┌─ SUPPLIED MATERIAL

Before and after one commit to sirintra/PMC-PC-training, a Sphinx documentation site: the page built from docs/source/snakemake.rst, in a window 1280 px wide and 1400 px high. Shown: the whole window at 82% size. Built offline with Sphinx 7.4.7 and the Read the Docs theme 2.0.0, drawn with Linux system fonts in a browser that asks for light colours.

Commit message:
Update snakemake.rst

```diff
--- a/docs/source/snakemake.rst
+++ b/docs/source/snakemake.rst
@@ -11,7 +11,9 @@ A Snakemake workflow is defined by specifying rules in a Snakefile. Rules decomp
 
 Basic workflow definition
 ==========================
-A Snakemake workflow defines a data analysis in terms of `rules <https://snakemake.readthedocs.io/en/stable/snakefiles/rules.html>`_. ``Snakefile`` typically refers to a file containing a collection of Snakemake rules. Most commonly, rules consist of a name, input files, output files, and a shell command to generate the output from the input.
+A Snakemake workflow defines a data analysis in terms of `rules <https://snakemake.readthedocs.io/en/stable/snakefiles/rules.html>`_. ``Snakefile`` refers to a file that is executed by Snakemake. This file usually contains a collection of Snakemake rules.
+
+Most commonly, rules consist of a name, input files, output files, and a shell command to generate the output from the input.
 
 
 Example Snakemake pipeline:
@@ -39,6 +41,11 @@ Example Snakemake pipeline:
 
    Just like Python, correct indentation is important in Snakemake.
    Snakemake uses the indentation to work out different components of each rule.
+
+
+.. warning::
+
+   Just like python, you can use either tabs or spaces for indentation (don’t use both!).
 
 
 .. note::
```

└─
┌─ SUPPLIED MATERIAL

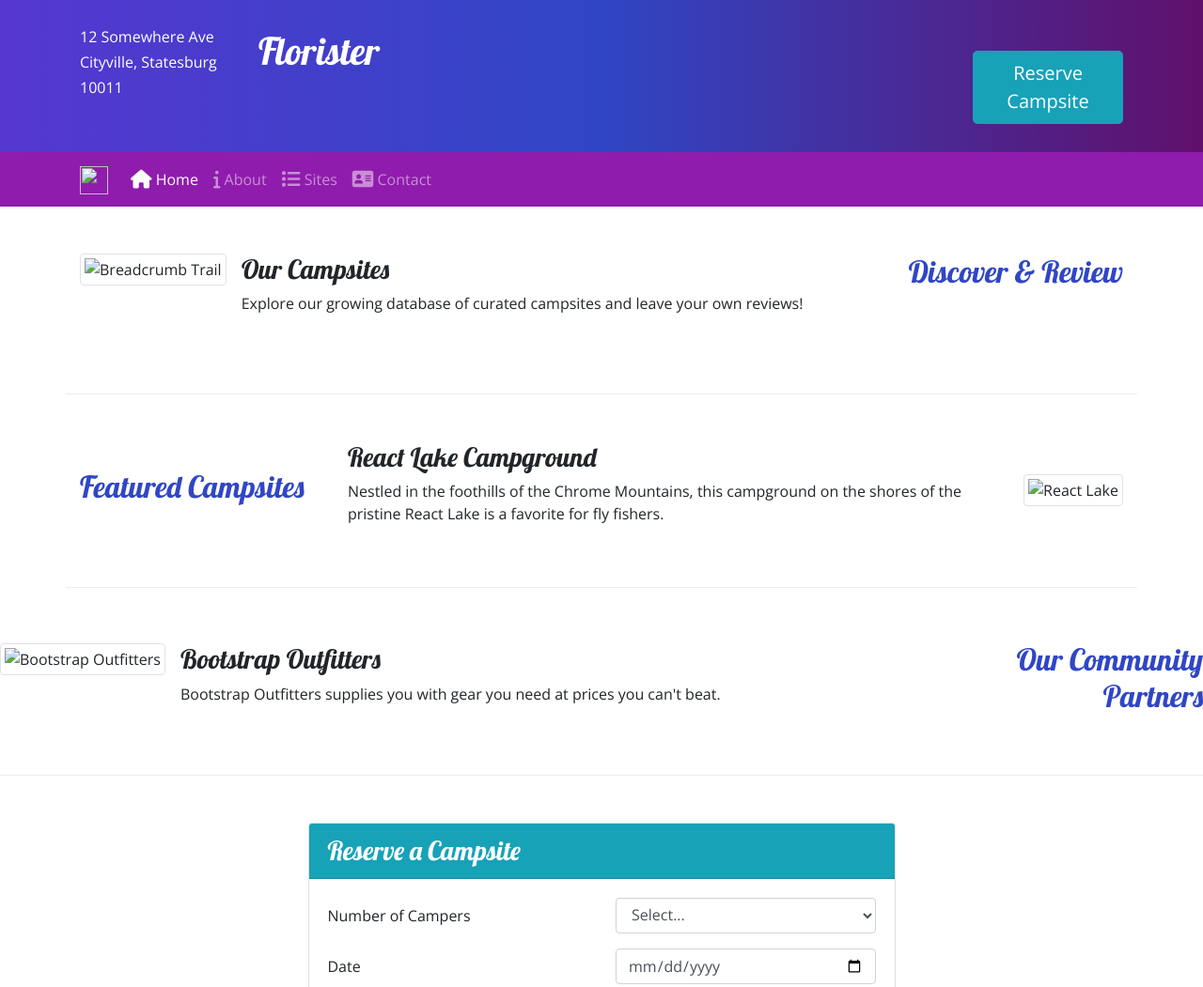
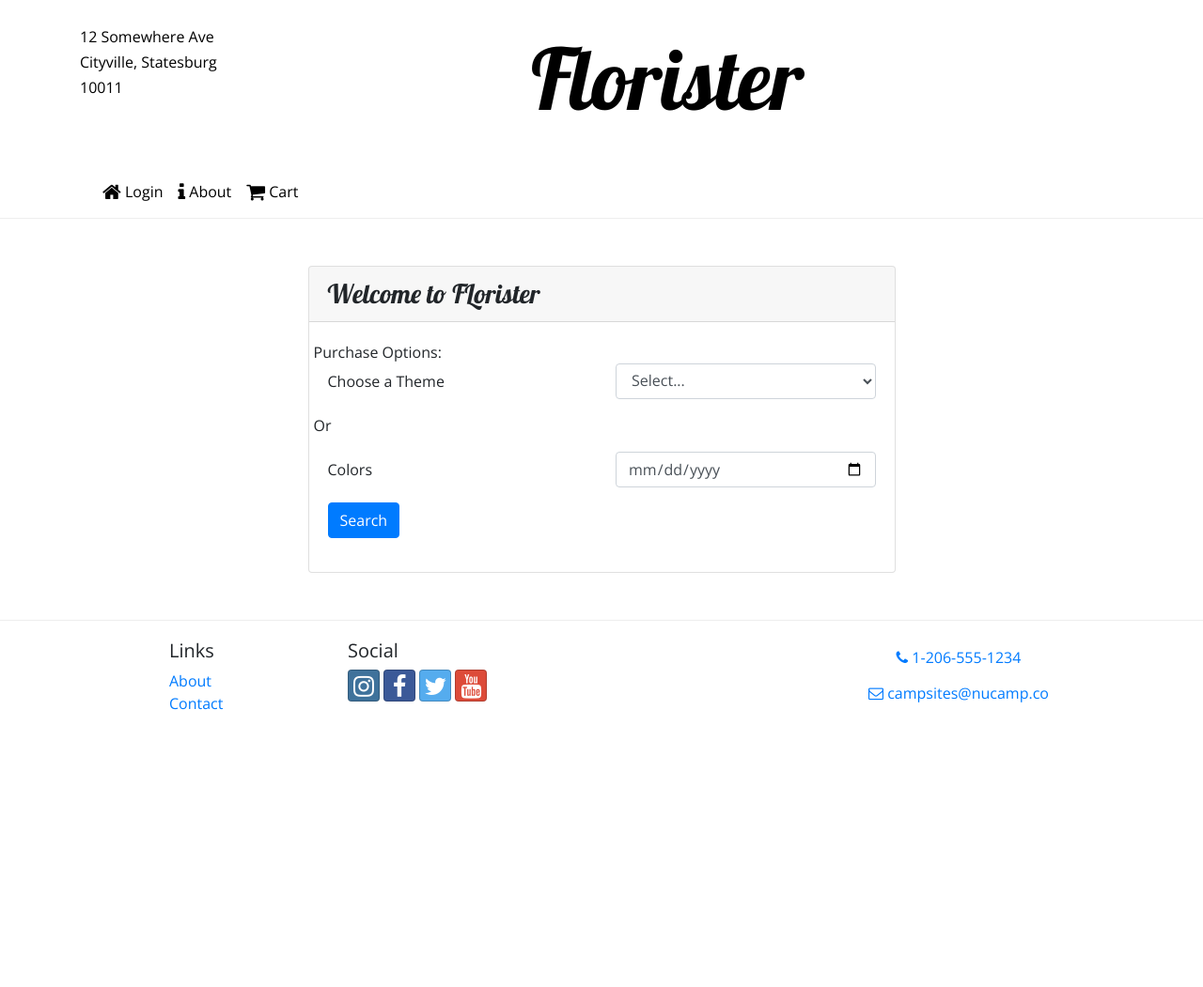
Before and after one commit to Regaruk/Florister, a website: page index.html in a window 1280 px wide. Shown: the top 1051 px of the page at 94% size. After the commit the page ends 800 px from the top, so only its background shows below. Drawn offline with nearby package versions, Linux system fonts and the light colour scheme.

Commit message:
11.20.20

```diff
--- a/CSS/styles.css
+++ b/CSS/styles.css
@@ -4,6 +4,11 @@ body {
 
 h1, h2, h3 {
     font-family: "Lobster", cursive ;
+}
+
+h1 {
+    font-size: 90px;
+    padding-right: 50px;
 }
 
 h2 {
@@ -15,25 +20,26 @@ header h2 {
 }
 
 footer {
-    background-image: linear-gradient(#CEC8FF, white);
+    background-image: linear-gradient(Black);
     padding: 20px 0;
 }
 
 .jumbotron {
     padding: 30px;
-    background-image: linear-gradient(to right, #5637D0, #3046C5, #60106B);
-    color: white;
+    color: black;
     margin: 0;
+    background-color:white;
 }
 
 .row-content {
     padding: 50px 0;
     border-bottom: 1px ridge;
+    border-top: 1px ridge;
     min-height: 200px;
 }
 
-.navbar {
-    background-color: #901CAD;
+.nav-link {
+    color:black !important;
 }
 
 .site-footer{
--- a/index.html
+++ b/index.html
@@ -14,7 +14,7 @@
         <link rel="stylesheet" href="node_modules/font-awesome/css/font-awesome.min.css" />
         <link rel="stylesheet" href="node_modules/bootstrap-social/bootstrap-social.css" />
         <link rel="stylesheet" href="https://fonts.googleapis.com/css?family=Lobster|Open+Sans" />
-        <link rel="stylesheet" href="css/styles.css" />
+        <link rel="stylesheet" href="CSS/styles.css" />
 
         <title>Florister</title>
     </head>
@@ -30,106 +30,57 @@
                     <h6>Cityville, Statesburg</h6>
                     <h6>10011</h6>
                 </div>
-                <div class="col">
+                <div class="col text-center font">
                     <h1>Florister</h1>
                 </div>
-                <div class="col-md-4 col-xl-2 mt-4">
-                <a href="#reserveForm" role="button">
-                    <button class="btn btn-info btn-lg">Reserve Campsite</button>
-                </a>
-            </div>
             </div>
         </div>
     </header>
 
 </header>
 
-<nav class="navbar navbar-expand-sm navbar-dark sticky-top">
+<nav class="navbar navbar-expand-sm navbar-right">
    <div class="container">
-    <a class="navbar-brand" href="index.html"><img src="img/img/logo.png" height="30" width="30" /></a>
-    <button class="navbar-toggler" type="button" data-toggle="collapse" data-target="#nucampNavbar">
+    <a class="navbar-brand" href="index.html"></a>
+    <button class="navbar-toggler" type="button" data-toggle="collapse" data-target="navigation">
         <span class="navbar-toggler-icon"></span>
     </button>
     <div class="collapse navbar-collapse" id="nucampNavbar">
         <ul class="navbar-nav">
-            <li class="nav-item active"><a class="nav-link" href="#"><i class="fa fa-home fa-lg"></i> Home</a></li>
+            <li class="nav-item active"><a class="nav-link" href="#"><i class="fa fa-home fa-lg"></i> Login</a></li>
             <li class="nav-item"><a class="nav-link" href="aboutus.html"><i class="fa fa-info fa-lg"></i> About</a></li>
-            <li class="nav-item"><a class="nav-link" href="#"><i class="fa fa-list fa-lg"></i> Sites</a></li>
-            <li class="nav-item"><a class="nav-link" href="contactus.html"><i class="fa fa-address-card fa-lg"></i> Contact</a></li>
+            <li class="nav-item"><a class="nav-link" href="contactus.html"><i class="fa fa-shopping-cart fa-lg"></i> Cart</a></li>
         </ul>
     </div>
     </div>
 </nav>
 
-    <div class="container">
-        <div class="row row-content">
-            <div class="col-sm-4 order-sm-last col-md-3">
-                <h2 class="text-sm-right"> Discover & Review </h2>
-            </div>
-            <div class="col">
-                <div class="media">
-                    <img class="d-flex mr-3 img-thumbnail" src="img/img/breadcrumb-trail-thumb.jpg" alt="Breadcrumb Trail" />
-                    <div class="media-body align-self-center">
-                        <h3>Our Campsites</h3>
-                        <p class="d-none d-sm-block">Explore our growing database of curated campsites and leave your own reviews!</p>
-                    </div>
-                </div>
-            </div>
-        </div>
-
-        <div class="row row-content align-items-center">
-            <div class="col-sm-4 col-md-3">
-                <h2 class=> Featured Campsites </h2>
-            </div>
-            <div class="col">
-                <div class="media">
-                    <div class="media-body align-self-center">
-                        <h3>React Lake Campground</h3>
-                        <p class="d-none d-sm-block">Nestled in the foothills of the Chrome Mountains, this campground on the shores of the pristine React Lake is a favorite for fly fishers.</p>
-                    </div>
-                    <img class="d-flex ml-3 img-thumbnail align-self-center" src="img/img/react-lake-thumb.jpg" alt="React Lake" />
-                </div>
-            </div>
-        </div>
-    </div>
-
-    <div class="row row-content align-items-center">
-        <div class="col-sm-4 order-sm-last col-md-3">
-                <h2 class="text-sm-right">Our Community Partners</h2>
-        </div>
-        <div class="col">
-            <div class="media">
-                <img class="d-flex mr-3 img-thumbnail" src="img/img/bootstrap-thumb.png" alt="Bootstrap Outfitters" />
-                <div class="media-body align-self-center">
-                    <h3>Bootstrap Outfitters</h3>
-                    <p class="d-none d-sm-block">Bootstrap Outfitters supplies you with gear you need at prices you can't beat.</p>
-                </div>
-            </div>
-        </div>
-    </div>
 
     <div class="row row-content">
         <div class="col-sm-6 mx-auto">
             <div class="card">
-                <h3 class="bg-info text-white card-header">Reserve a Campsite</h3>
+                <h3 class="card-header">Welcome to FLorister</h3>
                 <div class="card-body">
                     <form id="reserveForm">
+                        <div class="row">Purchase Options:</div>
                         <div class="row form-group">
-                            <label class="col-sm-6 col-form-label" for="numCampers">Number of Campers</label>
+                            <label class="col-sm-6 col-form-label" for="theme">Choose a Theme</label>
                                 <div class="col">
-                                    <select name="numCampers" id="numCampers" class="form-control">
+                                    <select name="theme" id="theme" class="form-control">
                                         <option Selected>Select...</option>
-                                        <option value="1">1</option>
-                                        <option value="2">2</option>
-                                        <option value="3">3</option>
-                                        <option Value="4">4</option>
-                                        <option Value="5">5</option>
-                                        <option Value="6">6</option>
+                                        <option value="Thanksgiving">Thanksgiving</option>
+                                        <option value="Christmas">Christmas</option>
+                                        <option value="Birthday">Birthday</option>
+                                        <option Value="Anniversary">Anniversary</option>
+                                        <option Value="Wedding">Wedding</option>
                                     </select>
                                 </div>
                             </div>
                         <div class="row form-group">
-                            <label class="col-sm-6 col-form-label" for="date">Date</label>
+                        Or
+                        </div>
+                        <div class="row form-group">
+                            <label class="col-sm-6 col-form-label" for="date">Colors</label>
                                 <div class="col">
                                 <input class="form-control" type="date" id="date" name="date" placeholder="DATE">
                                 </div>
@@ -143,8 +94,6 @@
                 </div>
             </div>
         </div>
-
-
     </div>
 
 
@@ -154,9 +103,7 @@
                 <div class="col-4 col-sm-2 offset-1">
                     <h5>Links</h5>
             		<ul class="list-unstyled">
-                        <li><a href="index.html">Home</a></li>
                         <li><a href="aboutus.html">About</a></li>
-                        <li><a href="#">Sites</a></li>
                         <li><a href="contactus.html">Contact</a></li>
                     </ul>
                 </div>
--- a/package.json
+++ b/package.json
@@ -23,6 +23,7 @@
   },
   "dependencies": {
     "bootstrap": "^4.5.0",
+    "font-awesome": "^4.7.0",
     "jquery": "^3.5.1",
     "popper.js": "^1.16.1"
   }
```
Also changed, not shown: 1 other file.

└─

__YOUR TASK__.
Reply with nothing but the number of lines in the listing that include "header".

__SOLVED EXERCISE__.
5